The purchasing managers’ index (PMI) for China’s manufacturing sector came in at 52.1 in November, up from 51.4 in October and representing the highest level of this year, the National Bureau of Statistics (NBS) said Monday.
A reading above 50 indicates expansion, while a reading below reflects contraction.
Commenting on the better-than-expected data, NBS senior statistician Zhao Qinghe said the improvements in these readings were a result of the country’s efforts to coordinate epidemic control and social and economic development.
The “marked growth” of the November PMI, together with improvements in all sub-indexes, indicated greater vitality in the country’s manufacturing sector and a faster pace of recovery, Zhao said.
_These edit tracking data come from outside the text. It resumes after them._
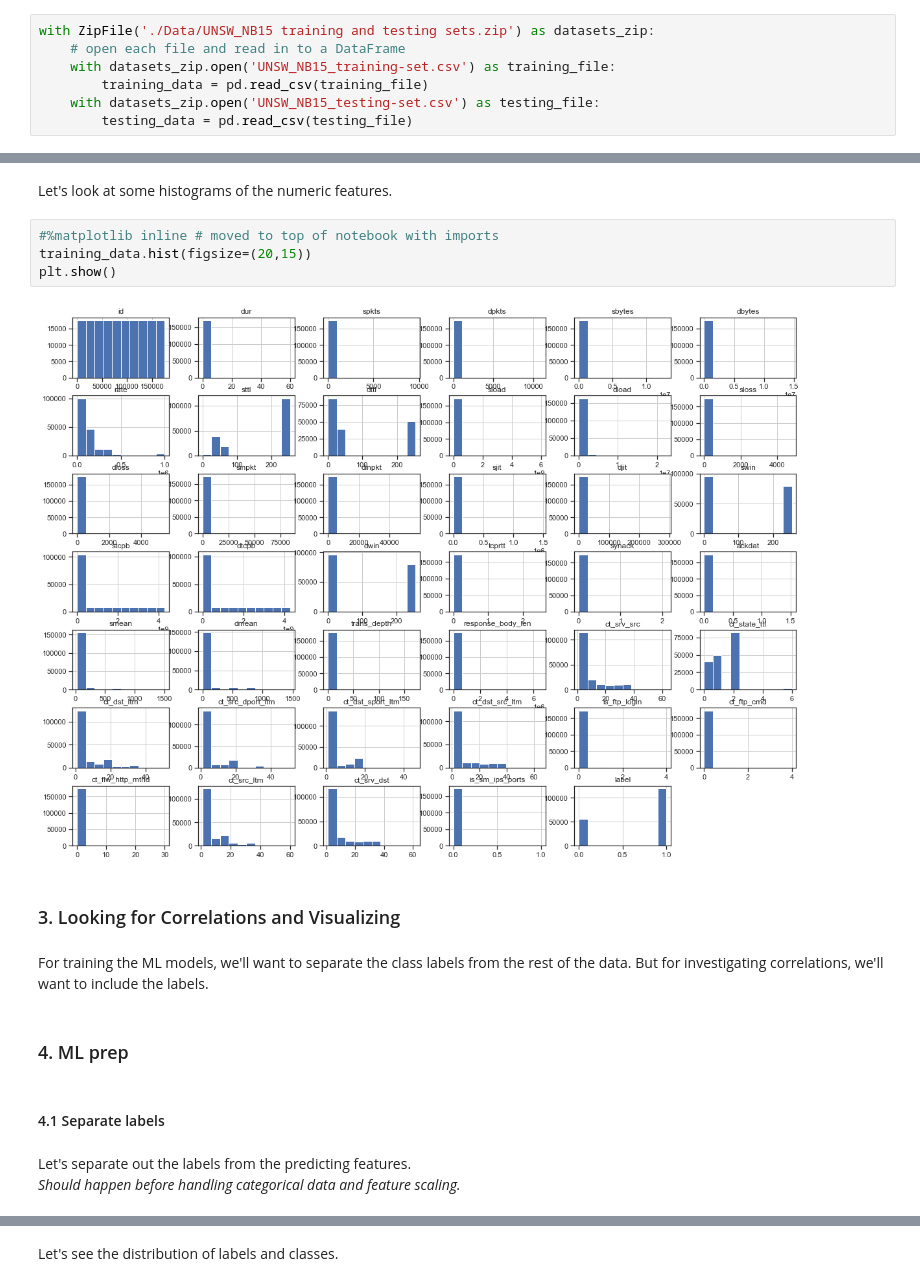
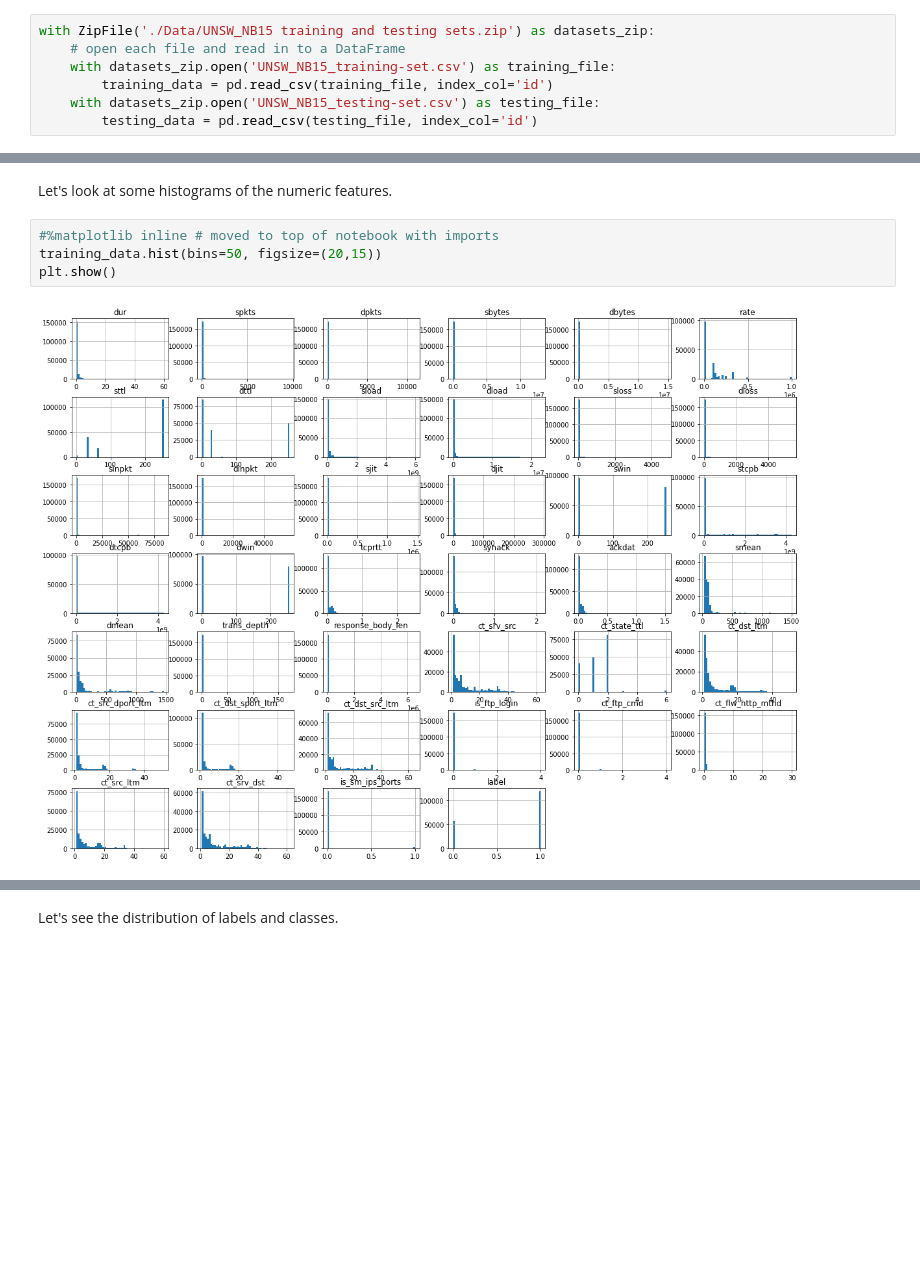
Before and after one commit to pvan1/DATA-606-Capstone, a Jupyter notebook: capstone-phase1.ipynb, the cells around one changed output, grey strips where cells are left out. Saved outputs shown, nothing was run; the diff lists cells and outputs as text; blank space fills up the shorter version.

```diff
--- a/capstone-phase1.ipynb
+++ b/capstone-phase1.ipynb
@@ -16,6 +17,6 @@ The training data csv file was too big to upload to github, so I've uploaded the
 with ZipFile('./Data/UNSW_NB15 training and testing sets.zip') as datasets_zip:
     # open each file and read in to a DataFrame
     with datasets_zip.open('UNSW_NB15_training-set.csv') as training_file:
-        training_data = pd.read_csv(training_file)
+        training_data = pd.read_csv(training_file, index_col='id')
     with datasets_zip.open('UNSW_NB15_testing-set.csv') as testing_file:
-        testing_data = pd.read_csv(testing_file)
+        testing_data = pd.read_csv(testing_file, index_col='id')
@@ -125,18 +122,7 @@ This gives us an idea of what kind of network traffic data we're working with.
 Let's look at some histograms of the numeric features.
 # %%
 #%matplotlib inline # moved to top of notebook with imports
-training_data.hist(figsize=(20,15))
+training_data.hist(bins=50, figsize=(20,15))
 plt.show()
 # %% [output]
-[figure, old version]
+[figure, new version]
-# %% [markdown]
-### 3. Looking for Correlations and Visualizing
-# %% [markdown]
-For training the ML models, we'll want to separate the class labels from the rest of the data.  But for investigating correlations, we'll want to include the labels.
-# %% [markdown]
-### 4. ML prep
-# %% [markdown]
-#### 4.1 Separate labels
-# %% [markdown]
-Let's separate out the labels from the predicting features.
-*Should happen before handling categorical data and feature scaling.*
```
Also changed, not shown: parts of 68 cells of this notebook.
The sub-index for production stood at 54.7 in November, up 0.8 points from October, while that for new orders gained 1.1 points to 53.9, signaling that the revival of market demand has accelerated.
Medicine, electronic equipment and other high-tech manufacturing-related industries logged busier factory activities, with their sub-indexes of production and new orders all standing above 56, according to Zhao.
The new export orders and import sub-indexes climbed to 51.5 and 50.9 in November, up 0.5 points and 0.1 points respectively from the previous month.
Both new export orders and import sub-indexes hit a year-high in November and stayed in the expansion territory for three consecutive months, pointing to a continued revival of the country’s foreign trade, according to Zhao.
Monday’s data also showed that the PMI for the country’s non-manufacturing sector came in at 56.4 in November, up from 56.2 in October.
In November, the service sector continued to accelerate its pace of recovery, with the sub-index for business activities expanding to 55.7 from 55.5 in the previous month.
A breakdown of the data showed that sub-indexes for the business activities of rail transportation, civil aviation and finance remained above 60.
China’s steady economic recovery could be attributable to the country’s successful domestic containment of COVID-19 and a slew of fiscal stimulus measures, among other factors, according to financial services firm Nomura.
As the country brought COVID-19 under control, the government rolled out a series of policies including higher fiscal spending, tax relief and cuts to banks’ reserve requirement rate to cushion the economy from the epidemic blow and support employment.
As for future development, Nomura expected the country’s factory activities to further stabilize. “We expect China’s official manufacturing PMI to remain solid at around 51 to 52 in the coming months,” it said. If the pandemic continues unabated around the globe it may eventually weigh on China’s growth.
The country’s economy expanded 4.9 percent year on year in the third quarter of the year, compared with the 3.2-percent growth seen in the second quarter and a virus-driven 6.8-percent contraction in the January-March period.